Pro and anti-wolf hunting groups square off at Michigan's Capitol today

Aug 27, 2014

Many wolf hunt opponents complain state lawmakers are circumventing November's two referendums.
Many wolf hunt opponents complain state lawmakers are circumventing November's two referendums.
Credit Steve Carmody / Michigan Radio

People for and against a wolf hunt in Michigan are at the state Capitol today.

Orange-wearing hunters are mixing with people waving signs calling for protecting Michigan’s wolves.

The state House is poised to vote on the Scientific Fish and Wildlife Conservation Act. The act would open the door once again to wolf hunting. The state Senate has already voted in favor of the act.  

Jill Fritz is with Keep Michigan Wolves Protected.  The group collected enough signatures to put two wolf hunt referendums on the November ballot. But those referendums will be rendered moot if the House passes the bill today.

Fritz says the fight goes on.

“Because no matter what happens today,” Fritz says, “we’ll continue to challenge this and continue to fight with every resource we have available.”

Hunters wearing orange pass through a crowd of blue-shirted wolf hunt opponents outside the state Capitol in Lansing.
Hunters wearing orange pass through a crowd of blue-shirted wolf hunt opponents outside the state Capitol in Lansing.
Credit Steve Carmody / Michigan Radio

Hunters at the Capitol say the issue is bigger than the wolves. They say there is a need to make decisions about Michigan’s wildlife based on science.  

The act would also authorize money to combat Asian carp and provide free hunting licenses for active duty military personnel. 

But the focus of the debate has been on the fate of the wolf population in the Upper Peninsula. 

The wolf was on the brink of disappearing a quarter century ago. But conservation efforts have helped the population to grow to more than 600 today.

However, as the population has grown, complaints about the wolves killing livestock and deer have increased in the Upper Peninsula.

Hunters at the state Capitol insist the debate isn't about Michigan's wolves. They say it's about managing the state's wildlife in a scientific way.
Hunters at the state Capitol insist the debate isn't about Michigan's wolves. They say it's about managing the state's wildlife in a scientific way.
Credit Steve Carmody / Michigan Radio

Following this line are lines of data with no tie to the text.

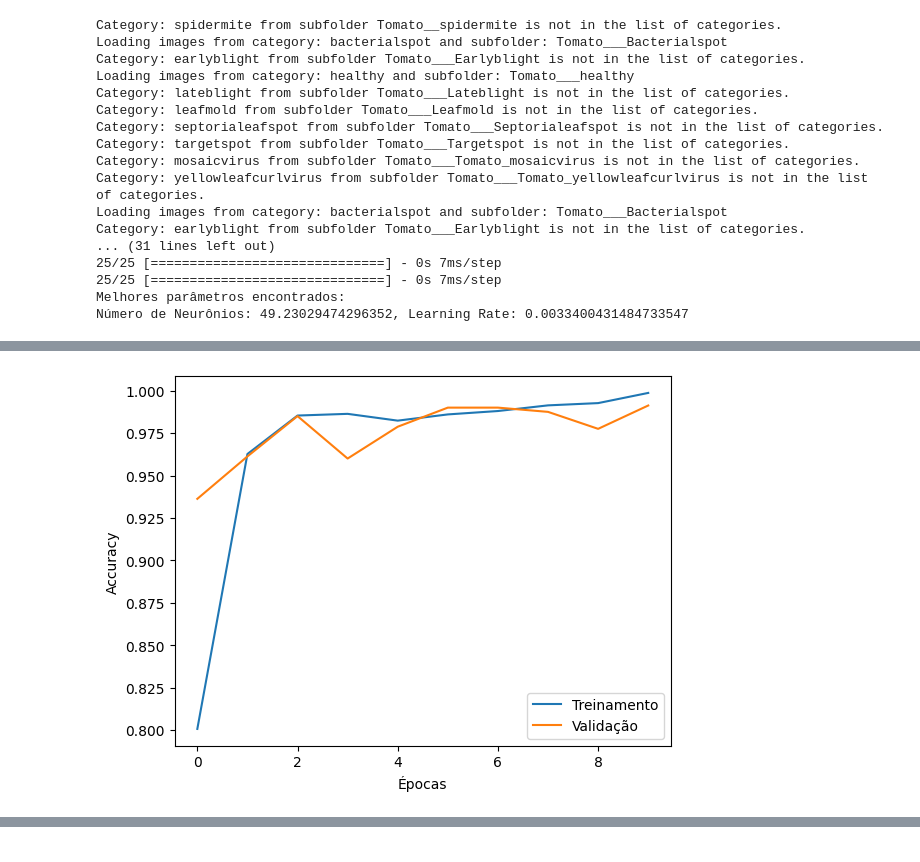
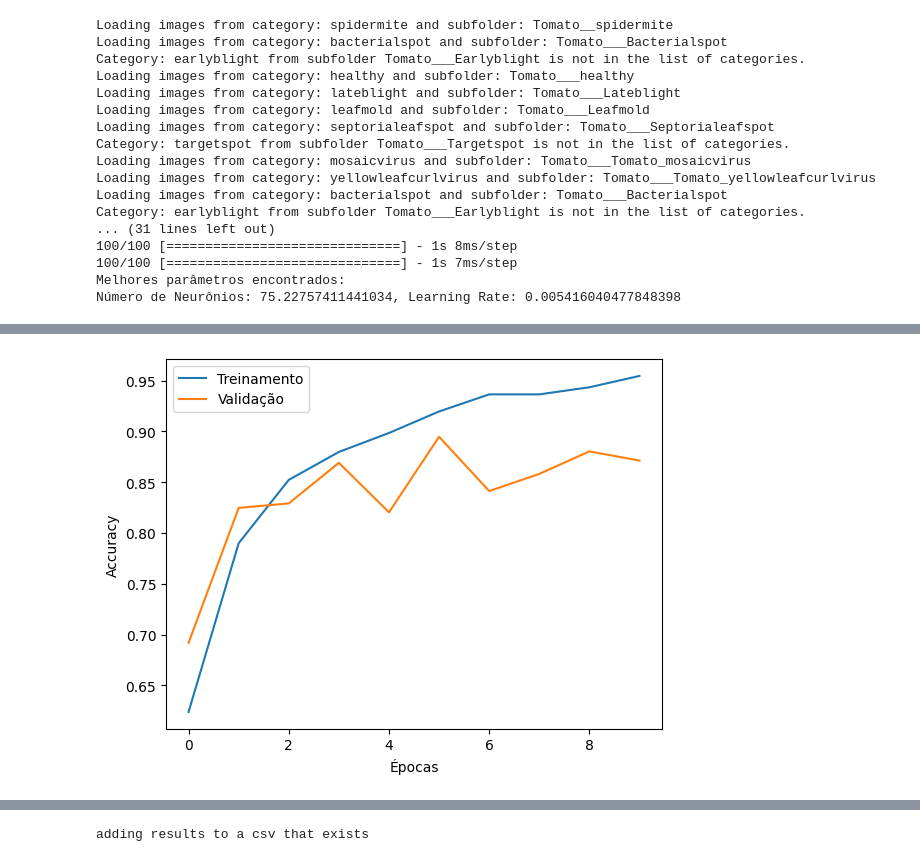
Before and after one commit to jorgermduarte/isec-ic, a Jupyter notebook: phase2/pso-hyperparameters.ipynb, the cells around one changed output, grey strips where cells are left out. Cells and saved outputs as stored; diff of their text form; code cells hidden in the pictures.

Commit message:
feat: added base resultsa nd prepared everything to just generate results

```diff
--- a/phase2/pso-hyperparameters.ipynb
+++ b/phase2/pso-hyperparameters.ipynb
@@ -17,8 +17,7 @@ train_dir = os.path.join(current_dir, train_dir)
 validation_dir = os.path.join(current_dir, validation_dir)
 test_dir = os.path.join(current_dir, test_dir)
 
-#  "lateblight","leafmold", "mosaicvirus","yellowleafcurlvirus" ,"spidermite","septorialeafspot"
-categories = ["bacterialspot", "healthy" ]
+categories = ["bacterialspot", "healthy","lateblight","leafmold", "mosaicvirus","yellowleafcurlvirus" ,"spidermite","septorialeafspot" ]
 
 def load_images_from_folder(folder):
     images = []
@@ -79,7 +78,7 @@ x_test, y_test = load_images_from_folder(test_dir)
 
 # Inicializar e executar PSO
 print("Iniciando a otimização com PSO...")
-num_agents = 2  # Número de agentes
+num_agents = 3  # Número de agentes
 max_iter = 3    # Número de iterações
 dimension = 2    # Número de dimensões (neste caso, num_neurons e learning_rate)
 lb = [10, 0.0001]   # Limites inferiores para num_neurons e learning_rate
@@ -92,23 +91,23 @@ best_solution = pso_instance.get_Gbest()
 best_num_neurons, best_learning_rate = best_solution
 print(f"Melhores parâmetros encontrados: \nNúmero de Neurônios: {best_num_neurons}, Learning Rate: {best_learning_rate}")
 # %% [output]
-Category: spidermite from subfolder Tomato__spidermite is not in the list of categories.
+Loading images from category: spidermite and subfolder: Tomato__spidermite
 Loading images from category: bacterialspot and subfolder: Tomato___Bacterialspot
 Category: earlyblight from subfolder Tomato___Earlyblight is not in the list of categories.
 Loading images from category: healthy and subfolder: Tomato___healthy
-Category: lateblight from subfolder Tomato___Lateblight is not in the list of categories.
-Category: leafmold from subfolder Tomato___Leafmold is not in the list of categories.
-Category: septorialeafspot from subfolder Tomato___Septorialeafspot is not in the list of categories.
+Loading images from category: lateblight and subfolder: Tomato___Lateblight
+Loading images from category: leafmold and subfolder: Tomato___Leafmold
+Loading images from category: septorialeafspot and subfolder: Tomato___Septorialeafspot
 Category: targetspot from subfolder Tomato___Targetspot is not in the list of categories.
-Category: mosaicvirus from subfolder Tomato___Tomato_mosaicvirus is not in the list of categories.
-Category: yellowleafcurlvirus from subfolder Tomato___Tomato_yellowleafcurlvirus is not in the list of categories.
+Loading images from category: mosaicvirus and subfolder: Tomato___Tomato_mosaicvirus
+Loading images from category: yellowleafcurlvirus and subfolder: Tomato___Tomato_yellowleafcurlvirus
 Loading images from category: bacterialspot and subfolder: Tomato___Bacterialspot
 Category: earlyblight from subfolder Tomato___Earlyblight is not in the list of categories.
 ... (31 lines left out)
-25/25 [==============================] - 0s 7ms/step
-25/25 [==============================] - 0s 7ms/step
+100/100 [==============================] - 1s 8ms/step
+100/100 [==============================] - 1s 7ms/step
 Melhores parâmetros encontrados:
-Número de Neurônios: 49.23029474296352, Learning Rate: 0.0033400431484733547
+Número de Neurônios: 75.22757411441034, Learning Rate: 0.005416040477848398
 # %%
 import matplotlib.pyplot as plt
 
@@ -131,10 +130,11 @@ plt.ylabel('Accuracy')
 plt.legend()
 plt.show()
 
+
 print("Avaliando o modelo no conjunto de teste...")
-loss, accuracy = best_model.evaluate(x_test, y_test, verbose=0)
+loss_test, test_accuracy = best_model.evaluate(x_test, y_test, verbose=0)
 
-print(f"Acurácia no Teste: {accuracy}, Loss: {loss}")
+print(f"Acurácia no Teste: {test_accuracy}, Loss: {loss_test}")
 # %% [output]
 Treinando o modelo com os melhores hiperparâmetros...
 Epoch 1/10
@@ -156,2 +156,2 @@ Melhor Accuracy de Validação (CNN PSO): 0.9912499785423279
-[figure, old version]
+[figure, new version]
 Avaliando o modelo no conjunto de teste...
@@ -158,0 +159,35 @@ Acurácia no Teste: 1.0, Loss: 0.0030732855666428804
+# %%
+import os
+import pandas as pd
+
+resultados_gsa = pd.DataFrame(columns=['Tipo', 'Num_Agentes', 'Num_Iterações', 'Dimensão', 'Limite_Inferior', 'Limite_Superior', 'Num_Neurônios', 'Learning_Rate', 'Train_Accuracy', 'Validation_Accuracy', 'Test_Accuracy'])
+linha_nova = pd.DataFrame([{
+    'Tipo': 'PSO',
+    'Num_Agentes': num_agents,
+    'Num_Iterações': max_iter,
+    'Dimensão': dimension,
+    'Limite_Inferior': lb,
+    'Limite_Superior': ub,
+    'Num_Neurônios': best_num_neurons,
+    'Learning_Rate': best_learning_rate,
+    'Train_Accuracy': best_pso_train_accuracy,
+    'Validation_Accuracy': best_pso_validation_accuracy,
+    'Test_Accuracy': test_accuracy
+}])
+
+resultados_gsa = pd.concat([resultados_gsa, linha_nova], ignore_index=True)
+
+
+caminho_csv = 'resultados_gsa.csv'
+if os.path.exists(caminho_csv):
+    # Se o arquivo existir, carregar e anexar os novos resultados
+    resultados_existentes = pd.read_csv(caminho_csv)
+    resultados_atualizados = pd.concat([resultados_existentes, resultados_gsa], ignore_index=True)
+    resultados_atualizados.to_csv(caminho_csv, index=False)
+    print("adding results to a csv that exists")
+else:
+    # Se o arquivo não existir, criar um novo
+    resultados_gsa.to_csv(caminho_csv, index=False)
+    print("created csv")
+# %% [output]
+adding results to a csv that exists
```
Also changed, not shown: parts of 1 cell of this notebook, 2 other files.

Last year, 22 wolves were killed in a state-sanctioned wolf hunt.      

If the state House passes the Scientific Fish and Wildlife Conservation Act today, it's possible the Natural Resources Commission could call for another wolf hunt this fall.